Sunday, November 19, 2006

THE VIEW FROM MY SEAT: Gomez in Concert

Bowery Ballroom, New York, 10/7/06

Ian Ball and Ben Ottewell of Gomez live in concert at Bowery Ballroom, New York

A British jam band? Is there such a thing? Well, sort of.

If you judge a jam band by its crowd, like judging a book by its cover, then sure, there is such a thing as a British jam band, and its name is Gomez. A Gomez gig has much the same crowd as you might find at a Dave Matthews concert -- just as eager to sing along to every word of their favorite standbyes as they are rabid for the singular jammy moments unique to only one evening, one moment in time.
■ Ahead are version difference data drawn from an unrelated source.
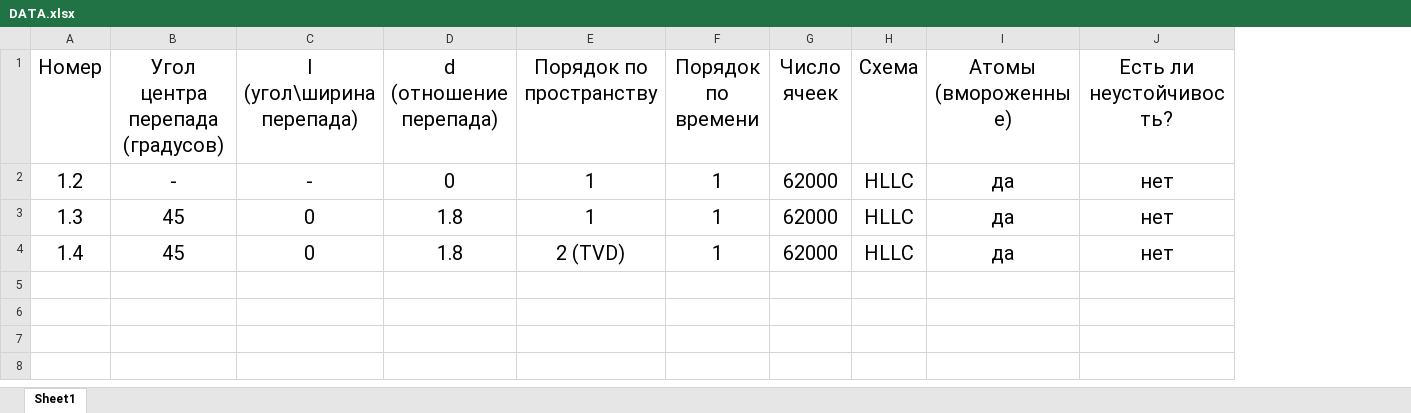
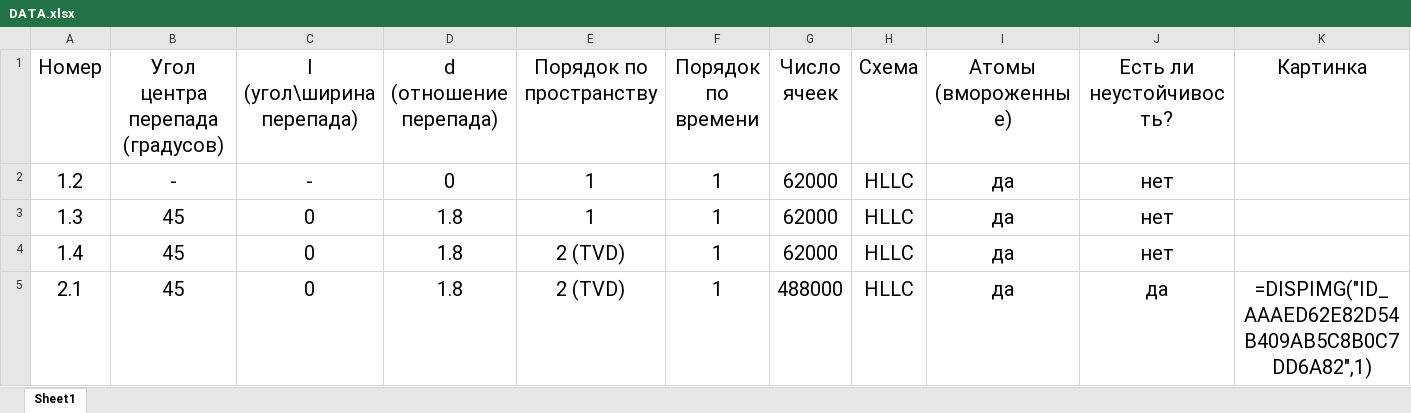
Before and after one commit to SergeyMSU/SET, an Excel workbook: DATA.xlsx, sheet Sheet1, drawn as a sheet; values as stored, in another font and other column widths than the file's, no borders; the diff names each change by its address in the sheet, - before the commit and + after, or states it on an @@ line.

```diff
--- a/DATA.xlsx (sheet Sheet1)
+++ b/DATA.xlsx (sheet Sheet1)
+column K (Картинка), empty
+row 5: 2.1 | 45 | 0 | 1.8 | 2 (TVD) | 1 | 488000 | HLLC | да | да | =DISPIMG("ID_AAAED62E82D54B409AB5C8B0C7DD6A82",1)
```
Also changed, not shown: charts or pictures, 7 other files.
The kind that used to cause Deadheads to trade bootleg tapes, saying things like, "Dude, this one has that amazing Jerry solo on Dark Star from Watkins Glen in '73." But in Gomez' case, one might hear a fan saying something more along the lines of, "Omigod, Tom Gray didn't do that solo acoustic one last night!"

Gomez live in concert at Bowery Ballroom, New York
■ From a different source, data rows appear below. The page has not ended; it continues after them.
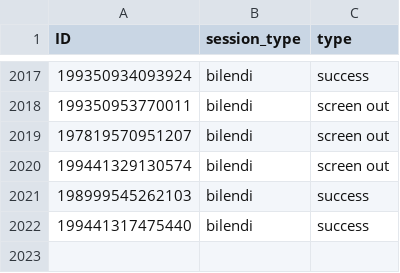
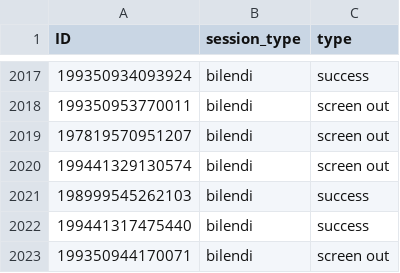
Before and after one commit to amp2-tpp/transparent-psi-results, a CSV file: 23-12-2021collectedBilendiID.csv, drawn as a sheet; only a part is shown, gaps mark what is left out.

Commit message:
data received

```diff
--- a/23-12-2021collectedBilendiID.csv
+++ b/23-12-2021collectedBilendiID.csv
@@ -2022 +2022,2 @@ ID,session_type,type
 199441317475440,bilendi,success
+199350944170071,bilendi,screen out
```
Judge a band by its gig mates, and yep, again Gomez are the lone British cousin on a bill of jam bands. But perhaps it's more guilt by association. It's likely most Americans discovered them at massive fests like Bonnaroo and SxSW, where they just happened to appear on festival lineups in close proximity to the next generation of jam bands like O.A.R., String Cheese Incident, etc. Honestly, they bear more of a resemblance to Guster, with its melodic pop and bongo backbone than to Phish, with its protracted guitar solos and endless variations on a theme. The question of whether the former could have existed without the latter is a philosophical debate for another day.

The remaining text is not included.